|Future opportunities||Does the project move you closer to future opportunities?||Does the project distract you from longer term goals?|
Agency owner Matthew Manos, in How to Give Away Half Your Work For Free, uses a pro bono model to attract more clients and earn a sustainable revenue through marketing.
So there’s definitely a place for pro-bono design work. Let’s dive a bit deeper into each side of the free design debate…
Reasons against doing free design work
- Free work devalues your own time and potentially “drags down” the rest of the design industry to race-to-the-bottom rates
- The client is asking for a lot of work, not just a small project.
- Your free work is promised as a murky path to more pay or employment
- It’s highly uncertain your work will be used or published.
- You’re made to sign an NDA, even for free work.
- Other people are getting paid
- The project isn’t something you’d be proud of displaying in your portfolio
- It’s not fun or interesting for you. (You should never feel obligated to do something you don’t want to do, even if it’s for a family or friend.)
For some of you, the bullet points above might have given you a PTDS (post traumatized designer syndrome). Just writing those bullet made me shudder, hearkening back to times that I and fellow designers went through.
But it only takes one counter-example to prove that something can be done right.
I’ve met designers who’ve leveraged free work to rapidly acquire new skills, help them transition to UX, make new connections and gain new freelance clients.
You might be curious how this is done.
There’s no lack of people who want you to do free work. What is difficult – and worthwhile – is finding quality free work that helps you as a designer.
Reasons for doing free design work
One theme came up repeatedly in my conversations with designers: what value is being exchanged between client and designer, even if the work is free?
- A project that becomes a proud portfolio piece (or else what’s the point?) This also means you should be able to show this as a case study publicly – do not sign an NDA for an unpaid project.
- Exposure to a new industry or project type (e.g. VR, Android), which can lead to more future projects
- Practicing a new skill like client management or implementing more designs in code
- The project is well scoped, not seeminly
- Getting a letter of recommendation or reference for future jobs
- The opportunity to work alongside, and make connections with good people – who can lead to referrals and paid projects down the line
- Is it something that’s fun for you, or that you feel good about?

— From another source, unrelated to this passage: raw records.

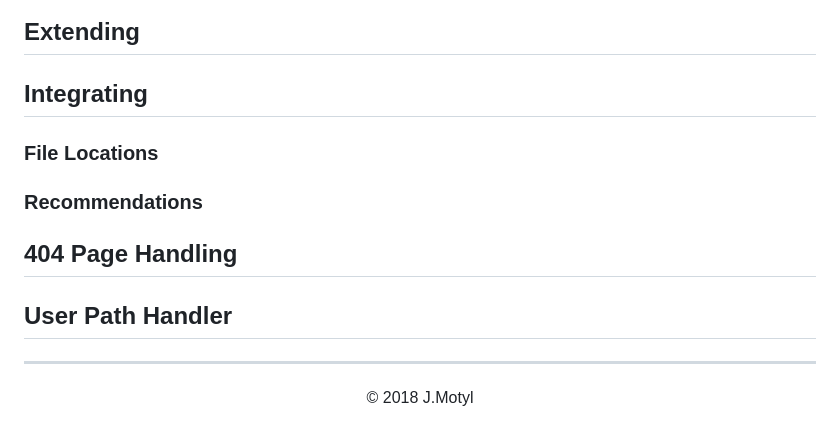
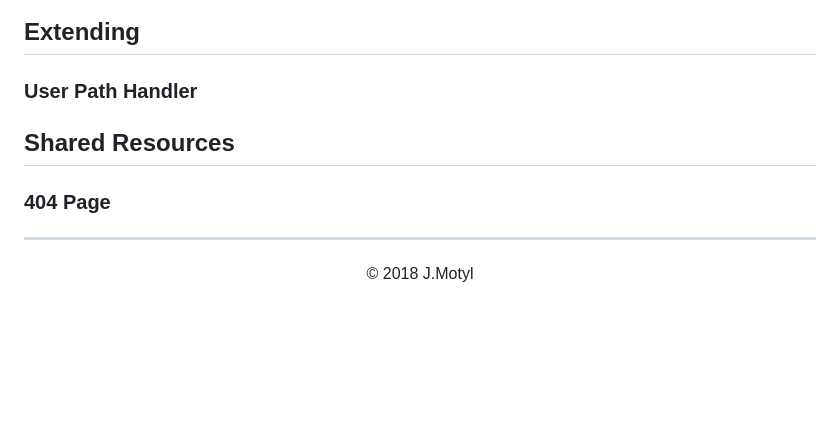
Before and after one commit to jxmot/tessel-networking-example, a Markdown page: aphttp.md, the part around the change printed below. Rendered like a GitHub page; blank space fills up the shorter version.

```diff
--- a/aphttp.md
+++ b/aphttp.md
@@ -23,16 +67,10 @@ This file describes how HTTP servers were implemented for the [jxmot/tessel-netw
 ## Extending
 
-## Integrating
+### User Path Handler
 
-### File Locations
+## Shared Resources
 
-### Recommendations
-
-## 404 Page Handling
-
-## User Path Handler
-
-
+### 404 Page
 
 <hr>
 <p align="center">© 2018 J.Motyl</p>
```
Also changed, not shown: other parts of aphttp.md (+46 -2 lines), mdimg/flow-6.jpg.
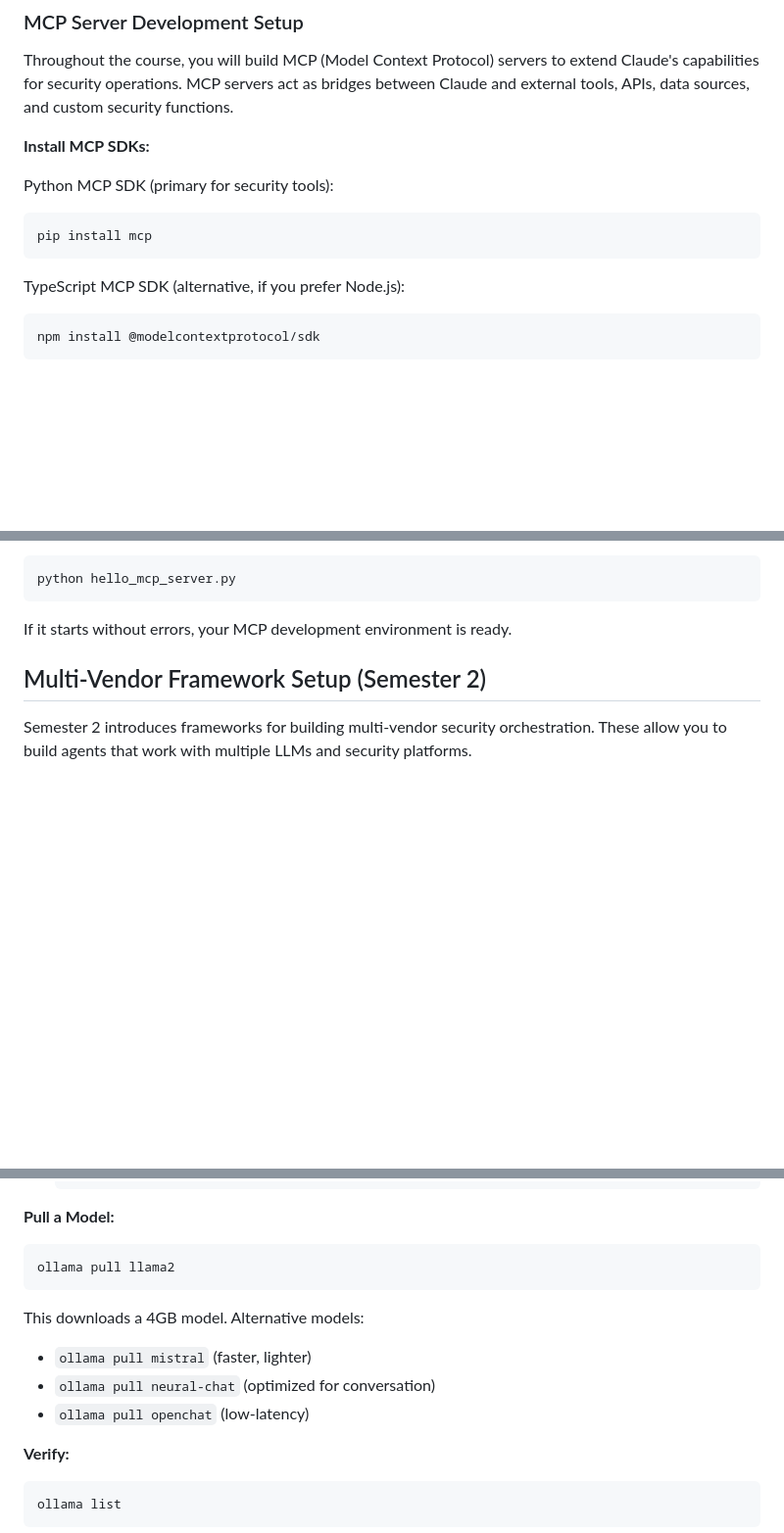
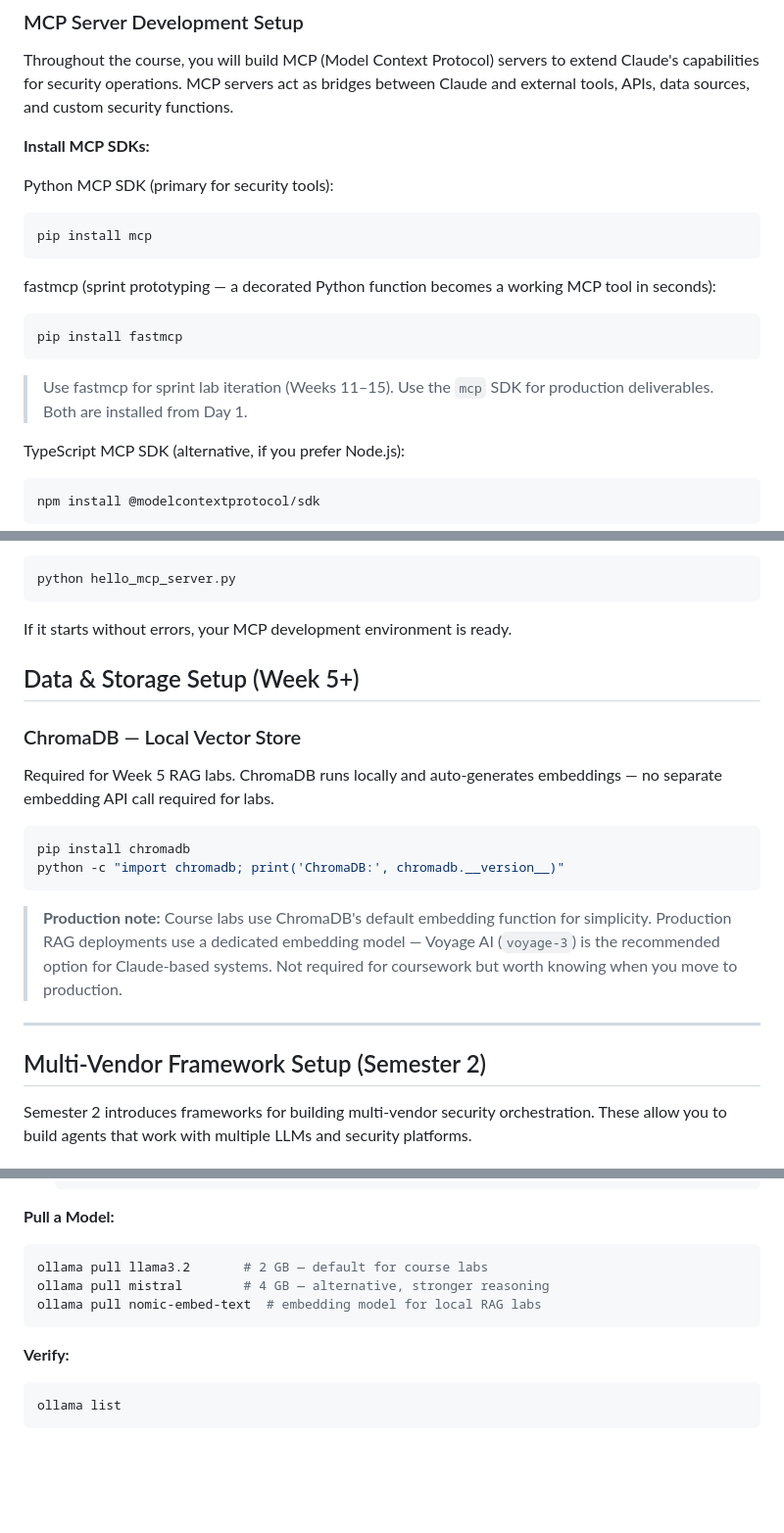
Before and after one commit to r33n3/Noctua, a Markdown page: resources/LAB-SETUP.md, 3 parts joined by grey strips. Shown at 98% size. Drawn GitHub-style; blank space fills up the shorter version.

````diff
--- a/resources/LAB-SETUP.md
+++ b/resources/LAB-SETUP.md
@@ -413,6 +474,13 @@ Python MCP SDK (primary for security tools):
 ```bash
 pip install mcp
 ```
+
+fastmcp (sprint prototyping — a decorated Python function becomes a working MCP tool in seconds):
+```bash
+pip install fastmcp
+```
+
+> Use fastmcp for sprint lab iteration (Weeks 11–15). Use the `mcp` SDK for production deliverables. Both are installed from Day 1.
 
 TypeScript MCP SDK (alternative, if you prefer Node.js):
 ```bash
@@ -455,6 +523,21 @@ python hello_mcp_server.py
 ```
 
 If it starts without errors, your MCP development environment is ready.
+
+## Data & Storage Setup (Week 5+)
+
+### ChromaDB — Local Vector Store
+
+Required for Week 5 RAG labs. ChromaDB runs locally and auto-generates embeddings — no separate embedding API call required for labs.
+
+```bash
+pip install chromadb
+python -c "import chromadb; print('ChromaDB:', chromadb.__version__)"
+```
+
+> **Production note:** Course labs use ChromaDB's default embedding function for simplicity. Production RAG deployments use a dedicated embedding model — Voyage AI (`voyage-3`) is the recommended option for Claude-based systems. Not required for coursework but worth knowing when you move to production.
+
+---
 
 ## Multi-Vendor Framework Setup (Semester 2)
 
@@ -515,13 +598,10 @@ Ollama runs open-weight models locally, useful for offline security work and sen
 **Pull a Model:**
 
 ```bash
-ollama pull llama2
+ollama pull llama3.2       # 2 GB — default for course labs
+ollama pull mistral        # 4 GB — alternative, stronger reasoning
+ollama pull nomic-embed-text  # embedding model for local RAG labs
 ```
-
-This downloads a 4GB model. Alternative models:
-- `ollama pull mistral` (faster, lighter)
-- `ollama pull neural-chat` (optimized for conversation)
-- `ollama pull openchat` (low-latency)
 
 **Verify:**
 
````
Also changed, not shown: other parts of resources/LAB-SETUP.md (+73 -12 lines).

- You actually owe someone a big favor / made a deal with the devil
As long as there’s enough value to be gained – even if not monetary – the designer can take on free work with more confidence.
How to say no nicely
And then, there are times when you just have to say no to people who don’t understand the value of design, and think you can just “whip up something real quick” as if you can just microwave + serve up some design.
Here are a few non-passive aggressive lines that may come in handy…
- “I’m booked with paying projects right now, but check back with me in a couple months.”
- “My usual rate is $X/hr, so I don’t think I fit your budget at this moment.”
- “To do a good job on this project, I think it would require research, organizing the information, and between 10-12 wireframes. Would you like an estimate?”
- “I’ve seen projects like this, and they typically take at least 20 hours of hard work to pull off. Would you like an estimate?”
- “At this point in my business, I’m prioritizing paying clients. Feel free to reach out again if you develop a design budget!”
Here’s one last cheeky example from Web Designer Depot if someone tells you they can’t afford to pay a designer right now:
“Oh, I totally understand. I wish I could do all my client’s work for free, but unfortunately, I have to pay bills too.”
Have an interesting (horror) story about doing design work for free? Comment below. In a future article I’ll talk about how to strategically leverage free work to expand your professional opportunities.